Where: 43 East 28th Street, New York, NY 10016
Crowd: Fashionable couples on their weekly date night
Vibe: Fine dining minus the fuss
Standout dish: Egg with watercress, fried quinoa and uni
Walk too quickly and you’re sure to miss Atoboy. That’s exactly what happens as I stride too briskly up 28th Street in Flatiron, past the restaurant’s barely-marked concrete facade. I double back, finally catching the slim wooden door and thin vertical sign.
After we're seated at a two-top near the front, our server Jane swings by with menus. She explains the concept: for $36 per person, you choose one dish from the three sections, plus a rice (white or for $2 extra, a seasonal special). The menu, crafted by chef Junghyun Park (one of South Korea's most accomplished exports), is inspired by banchan, the eclectic side dishes that come with every Korean meal where everything is meant to be shared. We already have our eye on one – a uni-topped steamed egg that my dining companion spotted on Instagram (naturally).
It doesn’t take us long to come up with a game plan: six dishes total, plus two bowls of the seasonal mushroom rice. Our choices include two plates from the middle group – the steamed egg, plus a pork and shrimp-stuffed squid with salsa verde – and one from section three, the pork jowl.
Jane returns to take our order. “It’s $10 more for fresh California uni,” she informs us about the steamed egg. “Would you like to add it?” We nod in unison and are met with an approving look. Moments later, Ellia, who runs the restaurant with her husband chef Park, stops by. She’s incredibly sweet and enviably fashionable in a dark oversized sweatshirt, black jeans and tennis shoes. No wonder the restaurant, with its exposed concrete walls, gray wooden tables and copper accents, feels so perfectly industrial-chic.
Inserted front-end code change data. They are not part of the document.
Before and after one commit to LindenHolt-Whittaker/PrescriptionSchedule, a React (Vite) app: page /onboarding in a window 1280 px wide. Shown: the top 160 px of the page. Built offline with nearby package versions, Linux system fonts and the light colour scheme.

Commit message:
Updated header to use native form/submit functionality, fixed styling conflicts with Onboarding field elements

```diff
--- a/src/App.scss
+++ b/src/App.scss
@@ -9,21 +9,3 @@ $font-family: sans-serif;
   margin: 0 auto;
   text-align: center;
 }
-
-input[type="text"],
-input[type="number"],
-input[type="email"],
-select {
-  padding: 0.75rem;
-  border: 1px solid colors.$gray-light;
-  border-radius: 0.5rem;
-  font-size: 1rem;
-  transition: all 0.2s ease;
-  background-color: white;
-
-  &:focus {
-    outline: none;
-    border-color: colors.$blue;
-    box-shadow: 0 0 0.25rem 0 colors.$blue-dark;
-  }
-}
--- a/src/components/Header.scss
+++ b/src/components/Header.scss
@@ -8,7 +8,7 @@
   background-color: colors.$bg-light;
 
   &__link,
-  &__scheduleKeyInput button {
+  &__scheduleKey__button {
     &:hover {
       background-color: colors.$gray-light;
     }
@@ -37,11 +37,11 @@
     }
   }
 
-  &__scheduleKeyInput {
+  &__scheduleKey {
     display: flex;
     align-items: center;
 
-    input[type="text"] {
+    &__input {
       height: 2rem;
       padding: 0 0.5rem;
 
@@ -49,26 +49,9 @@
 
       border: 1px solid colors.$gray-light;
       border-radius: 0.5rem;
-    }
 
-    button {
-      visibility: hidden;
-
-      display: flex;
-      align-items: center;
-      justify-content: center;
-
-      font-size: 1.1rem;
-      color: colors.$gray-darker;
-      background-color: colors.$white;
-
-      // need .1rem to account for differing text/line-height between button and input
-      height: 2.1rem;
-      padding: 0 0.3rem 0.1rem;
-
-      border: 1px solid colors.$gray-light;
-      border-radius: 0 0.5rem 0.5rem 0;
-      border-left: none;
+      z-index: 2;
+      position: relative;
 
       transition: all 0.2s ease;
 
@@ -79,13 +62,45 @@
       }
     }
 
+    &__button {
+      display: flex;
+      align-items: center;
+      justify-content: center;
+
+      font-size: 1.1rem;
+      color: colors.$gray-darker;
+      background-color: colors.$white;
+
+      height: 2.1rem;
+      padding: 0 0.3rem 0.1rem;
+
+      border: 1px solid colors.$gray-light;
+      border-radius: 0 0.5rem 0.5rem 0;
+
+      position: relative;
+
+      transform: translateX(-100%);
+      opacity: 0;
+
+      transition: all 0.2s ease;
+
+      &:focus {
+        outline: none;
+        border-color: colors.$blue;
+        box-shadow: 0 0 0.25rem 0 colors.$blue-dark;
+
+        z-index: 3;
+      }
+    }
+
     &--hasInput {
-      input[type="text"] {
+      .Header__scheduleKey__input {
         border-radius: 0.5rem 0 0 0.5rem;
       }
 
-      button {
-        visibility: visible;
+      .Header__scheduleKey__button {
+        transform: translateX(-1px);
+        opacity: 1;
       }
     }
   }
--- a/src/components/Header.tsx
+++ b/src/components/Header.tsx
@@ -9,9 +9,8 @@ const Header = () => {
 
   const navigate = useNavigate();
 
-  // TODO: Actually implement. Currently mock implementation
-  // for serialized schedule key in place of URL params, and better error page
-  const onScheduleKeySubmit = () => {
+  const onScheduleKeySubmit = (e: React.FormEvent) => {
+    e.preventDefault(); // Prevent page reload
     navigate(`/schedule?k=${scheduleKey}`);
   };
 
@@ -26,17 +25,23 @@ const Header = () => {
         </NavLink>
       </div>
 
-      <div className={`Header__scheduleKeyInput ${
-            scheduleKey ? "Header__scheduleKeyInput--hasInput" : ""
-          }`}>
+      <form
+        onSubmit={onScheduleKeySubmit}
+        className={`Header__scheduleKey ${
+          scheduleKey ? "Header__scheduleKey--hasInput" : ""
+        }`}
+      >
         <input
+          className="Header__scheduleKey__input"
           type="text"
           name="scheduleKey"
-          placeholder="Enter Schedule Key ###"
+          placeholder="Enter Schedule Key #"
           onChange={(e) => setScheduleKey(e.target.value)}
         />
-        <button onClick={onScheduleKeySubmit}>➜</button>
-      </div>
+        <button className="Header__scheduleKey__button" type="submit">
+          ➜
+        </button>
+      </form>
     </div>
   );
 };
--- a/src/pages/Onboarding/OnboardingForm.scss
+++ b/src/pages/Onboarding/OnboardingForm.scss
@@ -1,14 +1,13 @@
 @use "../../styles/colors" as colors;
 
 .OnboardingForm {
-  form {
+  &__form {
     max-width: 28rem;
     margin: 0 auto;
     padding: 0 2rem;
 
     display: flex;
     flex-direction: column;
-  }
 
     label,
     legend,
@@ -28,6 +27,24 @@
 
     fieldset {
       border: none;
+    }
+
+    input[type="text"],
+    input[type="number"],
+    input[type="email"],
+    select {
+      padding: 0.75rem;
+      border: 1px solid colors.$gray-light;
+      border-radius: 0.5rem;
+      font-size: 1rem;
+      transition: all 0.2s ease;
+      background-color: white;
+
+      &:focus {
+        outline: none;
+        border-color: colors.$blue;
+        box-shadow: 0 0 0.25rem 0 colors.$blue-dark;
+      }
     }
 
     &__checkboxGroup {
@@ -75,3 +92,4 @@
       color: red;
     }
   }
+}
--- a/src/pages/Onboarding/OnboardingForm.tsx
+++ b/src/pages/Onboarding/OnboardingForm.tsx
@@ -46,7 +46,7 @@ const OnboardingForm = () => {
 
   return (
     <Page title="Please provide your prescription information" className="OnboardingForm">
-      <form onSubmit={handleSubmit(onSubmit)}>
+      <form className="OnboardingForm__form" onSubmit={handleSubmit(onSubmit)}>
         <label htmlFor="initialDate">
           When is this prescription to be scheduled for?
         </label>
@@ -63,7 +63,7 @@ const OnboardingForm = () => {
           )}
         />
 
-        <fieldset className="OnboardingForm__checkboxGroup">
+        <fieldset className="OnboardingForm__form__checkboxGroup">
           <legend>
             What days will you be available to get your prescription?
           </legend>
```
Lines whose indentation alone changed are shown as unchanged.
Dishes arrive fast and our table is beginning to fill up, but it never feels cluttered. I look around and notice all the other tables, populated by a mix of couples and small groups, who aren’t overwhelmed by their growing spreads either. Good measuring on behalf of the Parks.
I turn my attention back to our food; the egg dish is finally here and we pass it around in an attempt to take our own Instagram-worthy shot before digging in. Chef Park put in time at Michelin-starred Korean restaurant Jungsik, and his skills are evident – the egg is exceedingly smooth with a boost of texture from watercress and fried quinoa. Topped with five silky slips of uni, it’s truly a heavenly bite. The egg disappears fast, as does the unctuous fatty pork jowl, which is paired with ssamjang-covered barley and a tangy lettuce salad.
We’re stuffed, but that doesn’t stop us from ordering dessert, a honey panna cotta and sujeonggwa granita. Finished with a golden crumble and pomegranate seeds, the panna cotta is more photogenic, but it’s the granita – inspired by a Korean cinnamon-ginger drink traditionally served at the end of a meal – that’s the standout. The icy flavored crystals are delish, and walnuts are added in for crunch. It’s a light, sophisticated end to an elegant meal. We'll be back for seconds soon.
Disclaimer: VIVA was a guest of Atoboy restaurant, however opinions and comments made by the writer remain unbiased and independent.